In response to mounting concern over the environmental impact of solid waste disposal, Maine has shut down many public landfills and banned the siting of new, private ones.
With a diminished capacity and rising disposal costs, many municipalities have sought alternatives to traditional solid waste management strategies.
One such alternative is pay-by-the-bag (PB) programs. Under these programs, residents are charged on a per-unit basis for each bag of disposable solid waste.
These variable cost pricing schemes have helped lower disposal costs and reduce volumes of residential solid waste (RSW) for Maine municipalities, according to a study released by the Margaret Chase Smith Center for Public Policy (MCSC), Orono, Maine.
Since fees are variable and visible, PB programs are presumed to provide households with a greater incentive to reduce disposable waste amounts.
This method differs from conventional pricing mechanisms where a flat disposal rate is included in local property tax assessments and, therefore, is a "hidden" cost to the waste generator.
To comply with PB programs, Maine residents typically must purchase tags, bags or stickers for approximately $1 per 30- to 33-gallon bag. Haulers do not collect bags without a program emblem.
Some Maine municipalities only charge for those bags that exceed a pre-set limit. In other cases, programs are weight-based, with a fee ranging from 2 cents to 6 cents per pound. Trucks use scales to weigh RSW at the curb; anything exceeding the maximum is left uncollected.
The study contrasted the effect of solid waste pricing systems on disposal volumes and management costs by comparing 29 municipalities that used PB programs for at least one year with 31 municipalities that operated under a conventional pricing system. Tonnage and cost figures were from 1993 to 1994 (see chart).
Located at least 30 miles apart to prevent waste diversion from PB municipalities, both groups had similar demographic characteristics. No commercial tonnages were used in the comparison.

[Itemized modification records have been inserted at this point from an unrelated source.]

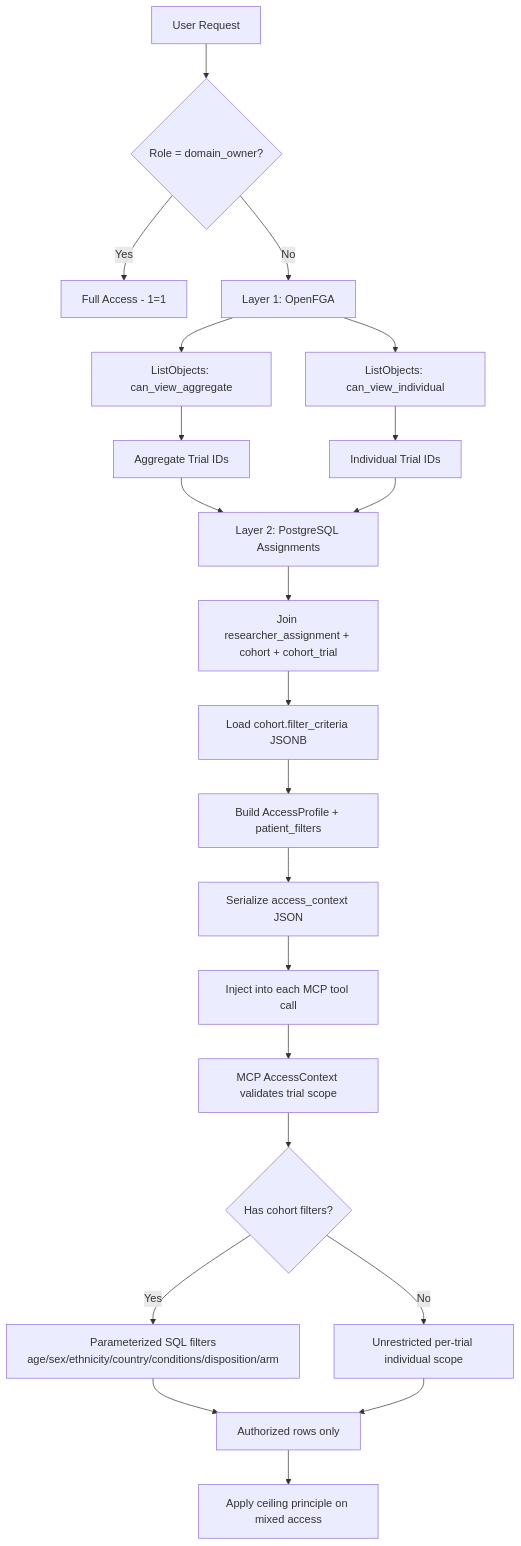
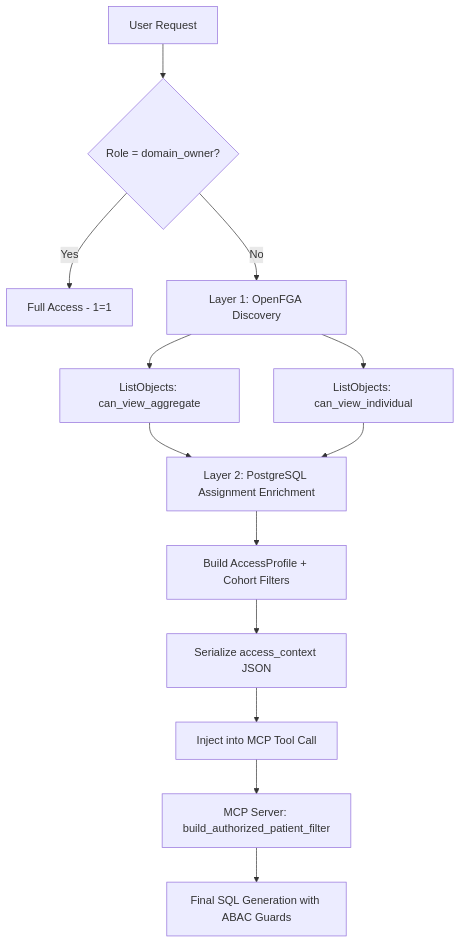
The sixth of 12 diagrams in README.md (danirodao/clinical-trail-agentic-platform), drawn with Mermaid before and after one commit. The commit also changed other lines of this file, not shown here.

Commit message:
docs: consolidate security architecture and access context documentation

````diff
--- a/README.md
+++ b/README.md
@@ -512,24 +481,14 @@
 ```mermaid
 flowchart TD
     A[User Request] --> B{Role = domain_owner?}
     B -->|Yes| C[Full Access - 1=1]
-  B -->|No| D[Layer 1: OpenFGA]
-  D --> E[ListObjects: can_view_aggregate]
-  D --> F[ListObjects: can_view_individual]
-  E --> G[Aggregate Trial IDs]
-  F --> H[Individual Trial IDs]
-  G --> I[Layer 2: PostgreSQL Assignments]
-  H --> I
-  I --> J[Join researcher_assignment + cohort + cohort_trial]
-  J --> K[Load cohort.filter_criteria JSONB]
-  K --> L[Build AccessProfile + patient_filters]
-  L --> M[Serialize access_context JSON]
-  M --> N[Inject into each MCP tool call]
-  N --> O[MCP AccessContext validates trial scope]
-  O --> P{Has cohort filters?}
-  P -->|Yes| Q[Parameterized SQL filters<br/>age/sex/ethnicity/country/conditions/disposition/arm]
-  P -->|No| R[Unrestricted per-trial individual scope]
-  Q --> S[Authorized rows only]
-  R --> S
-  S --> T[Apply ceiling principle on mixed access]
+    B -->|No| D[Layer 1: OpenFGA Discovery]
+    D --> E[ListObjects: can_view_aggregate]
+    D --> F[ListObjects: can_view_individual]
+    E & F --> G[Layer 2: PostgreSQL Assignment Enrichment]
+    G --> H[Build AccessProfile + Cohort Filters]
+    H --> I[Serialize access_context JSON]
+    I --> J[Inject into MCP Tool Call]
+    J --> K[MCP Server: build_authorized_patient_filter]
+    K --> L[Final SQL Generation with ABAC Guards]
 ```
````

The study found that PB systems are associated with a reduction of annual per capita RSW tonnages by 0.226 tons, compared with current pricing systems.
Similarly, mandatory recycling programs correlate with reduced per capita tonnages to the same level as PB municipalities. This suggests that variable pricing and mandatory recycling ordinances may affect RSW equally.
In addition, the study revealed that PB programs had lower net municipal and total per capita management costs.
The total costs, which included the purchase of program items, were $12.67, while municipal per capita costs were estimated at $19.96.
Despite advantages, the programs may have some drawbacks, such as increased illegal and roadside dumping and backyard burning.
Random interviews with road crews, public officials and business establishments in both PB and neighboring towns, however, showed little evidence of such behavior.
In municipalities reporting increased illegal dumping, the occurrences tended to taper off within several months of the program's adoption.
Furthermore, of the 13 neighboring towns examined, only four showed an increase in RSW volumes after a neighboring town adopted a PB program.
Although Maine municipalities may consider other options in the future, the study's authors suggested that more research and improved data collection will be necessary.
For more information or to order Estimated Impact of Charging Maine Households by the Bag for Waste Disposal, contact the Margaret Chase Smith Center for Public Policy, 5715 Coburn Hall, University of Maine, Orono, Maine 04469. (207) 581-1646. Fax: (207) 581-1266.